Colorado judges are very serious about their role as advocates for children who are caught in the middle of a divorce. Many children actually do not want to see their family divided, but they often have no choice or say in the matter other than what the court will allow. As opposed to the traditional concept of full custody and control for one parent, most judges now prefer to see divorcing couples include a co-parenting plan for their children going forward. Just because the parents separate does not mean the family connection ends, it just primarily means the living arrangements change. This is especially true for children.
Mental health concerns
Physical well-being is surely important for all children following a divorce, but mental well-being is just as important if not more so. When dealing with child custody, parents who have a well-crafted and feasible plan that involves them both while being focused on the children are always an advantage when seeking a final decree.
One of the most important aspects of a divorce is how the children’s routine will change. One primary issue is education. Many children like their school and circle of friends, and changing locations can also result in them transferring to a different school. Additionally, when parents live in different communities or even in different states, a definitive schedule can be difficult to establish. Any problems of this type should be a central focus when developing a co-parenting plan and seeking a child custody order, and a scenario allowing the children to settle into a reasonable life pattern should be the goal.

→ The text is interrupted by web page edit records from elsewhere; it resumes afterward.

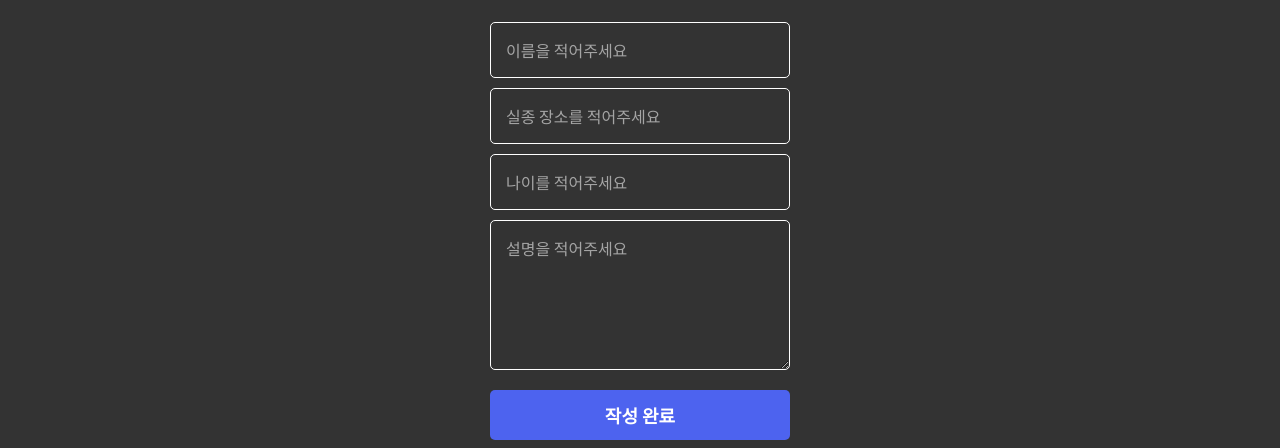
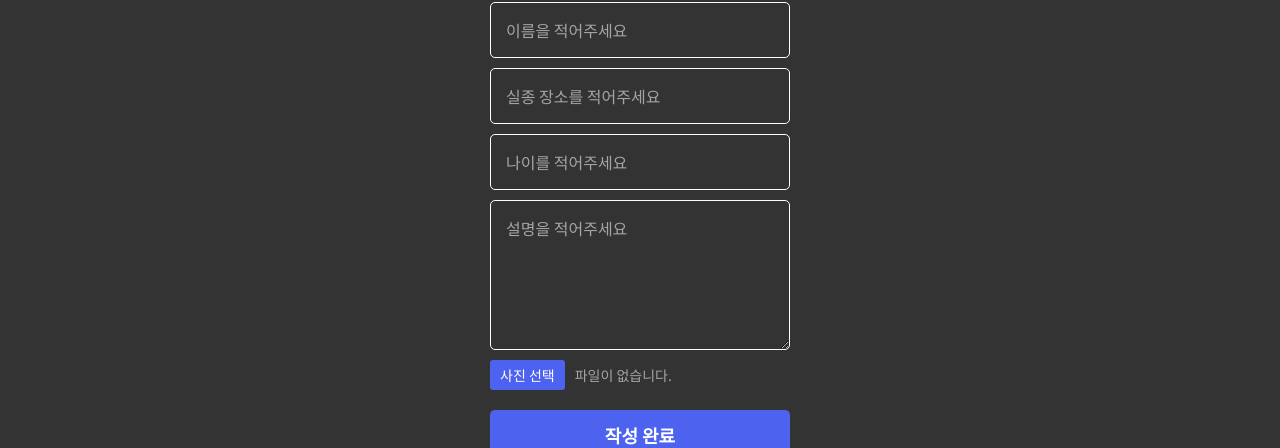
Before and after one commit to jidole02/findme_frontend, a Next.js app: page / in a window 1280 px wide. Both pictures are taken after a click on the button 1232 px from the left and 47 px from the top of the page. Shown: the part 177-625 px from the top of the page. Built offline with nearby package versions, Linux system fonts and the light colour scheme; no server answers.

Commit message:
update add person

```diff
--- a/components/Main/index.tsx
+++ b/components/Main/index.tsx
@@ -102,7 +102,7 @@ const Main = () => {
     if (x !== 0) {
       const mapScript = document.createElement("script");
       mapScript.async = true;
-      mapScript.src = `http://dapi.kakao.com/v2/maps/sdk.js?appkey=23ff1647b8abe7a607e42f5bbda3e52e&autoload=false`;
+      mapScript.src = `http://dapi.kakao.com/v2/maps/sdk.js?appkey=23ff1647b8abe7a607e42f5bbda3e52e&libraries=services&autoload=false`;
       document.head.appendChild(mapScript);
 
       const onLoadKakaoMap = () => {
--- a/components/Modal/addPerson.tsx
+++ b/components/Modal/addPerson.tsx
@@ -1,18 +1,71 @@
 import styled from "@emotion/styled";
 import CloseButton from "./closeButton";
 import * as s from "./styles";
+import { getFileData } from "./../../utils/getFileData";
+import { FormEvent, useEffect, useState } from "react";
 
 const AddPerson = () => {
+  const [fileName, setFileName] = useState("");
+  const [data, setData] = useState({
+    name: "",
+    adress: "",
+    age: 0,
+    description: "",
+  });
+
+  function getFile(event) {
+    getFileData(event).then((res) => {
+      setFileName(res.file.name);
+    });
+    const gecoder = new window.kakao.maps.services.Geocoder();
+    console.log(gecoder);
+  }
+
+  function handleInput(
+    event: FormEvent<HTMLInputElement | HTMLTextAreaElement>
+  ) {
+    setData({
+      ...data,
+      [event.currentTarget.name]: event.currentTarget.value,
+    });
+  }
   return (
     <Wrapper>
       <h1>
         허위 작성시 <br />
         법적 재재를 받을 수 있습니다.
       </h1>
-      <input type="text" placeholder="이름을 적어주세요" />
-      <input type="text" placeholder="실종 장소를 적어주세요" />
-      <input type="text" placeholder="나이를 적어주세요" />
-      <textarea placeholder="설명을 적어주세요" />
+      <input
+        onChange={handleInput}
+        type="text"
+        placeholder="이름을 적어주세요"
+        name="name"
+      />
+      <input
+        onChange={handleInput}
+        type="text"
+        placeholder="실종 장소를 적어주세요"
+        name="adress"
+      />
+      <input
+        onChange={handleInput}
+        type="number"
+        min="0"
+        placeholder="나이를 적어주세요"
+        name="age"
+      />
+      <textarea
+        onChange={handleInput}
+        placeholder="설명을 적어주세요"
+        name="description"
+      />
+      <input type="file" id="profile" onChange={getFile} />
+      <label htmlFor="profile">
+        <div className="upload_wrapper">
+          <div>사진 선택</div>
+          <span>{fileName ? fileName : "파일이 없습니다."}</span>
+        </div>
+      </label>
       <s.ConfirmButton>작성 완료</s.ConfirmButton>
       <CloseButton />
     </Wrapper>
@@ -31,7 +84,35 @@ const Wrapper = styled(s.Container)`
     margin-bottom: 0px;
   }
   & textarea {
-    margin-bottom: 20px;
     height: 150px;
   }
+  & input[type="file"] {
+    display: none;
+  }
+  & label {
+    cursor: pointer;
+  }
+  & .upload_wrapper {
+    display: flex;
+    align-items: center;
+    margin-top: 10px;
+    margin-bottom: 20px;
+    & div {
+      font-size: 14px;
+      padding: 5px 10px;
+      border-radius: 3px;
+      color: white;
+      background: #4d63ef;
+    }
+    & span {
+      font-size: 14px;
+      font-weight: 500;
+      color: #a5a5a5;
+      margin-left: 10px;
+      overflow: hidden;
+      text-overflow: ellipsis;
+      white-space: nowrap;
+      width: 180px;
+    }
+  }
 `;
--- a/tsconfig.json
+++ b/tsconfig.json
@@ -8,7 +8,7 @@
     ],
     "allowJs": true,
     "skipLibCheck": true,
-    "strict": true,
+    "strict": false,
     "forceConsistentCasingInFileNames": true,
     "noEmit": true,
     "esModuleInterop": true,
--- /dev/null
+++ b/utils/getFileData.ts
@@ -0,0 +1,22 @@
+import { ChangeEvent } from "react";
+
+interface returnValue {
+  file: File;
+  preview: string;
+}
+
+export const getFileData = (
+  event: ChangeEvent<HTMLInputElement>
+): Promise<returnValue> =>
+  new Promise((resolve) => {
+    const target = event.target;
+    const reader = new FileReader();
+    const file = target.files[0];
+    reader.onloadend = () => {
+      resolve({
+        file: file,
+        preview: reader.result.toString(),
+      });
+    };
+    file && reader.readAsDataURL(file);
+  });
```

Always remember that what the children think about the changes in their lives can matter. The judge is not necessarily required to be receptive to a co-parenting plan in all situations. Living accommodations can matter as well as the distance between the two parents. Stability for the family after the separation will often rest on how well the children can adjust to their new living arrangements, and parents should keep that in mind when coming to an agreement.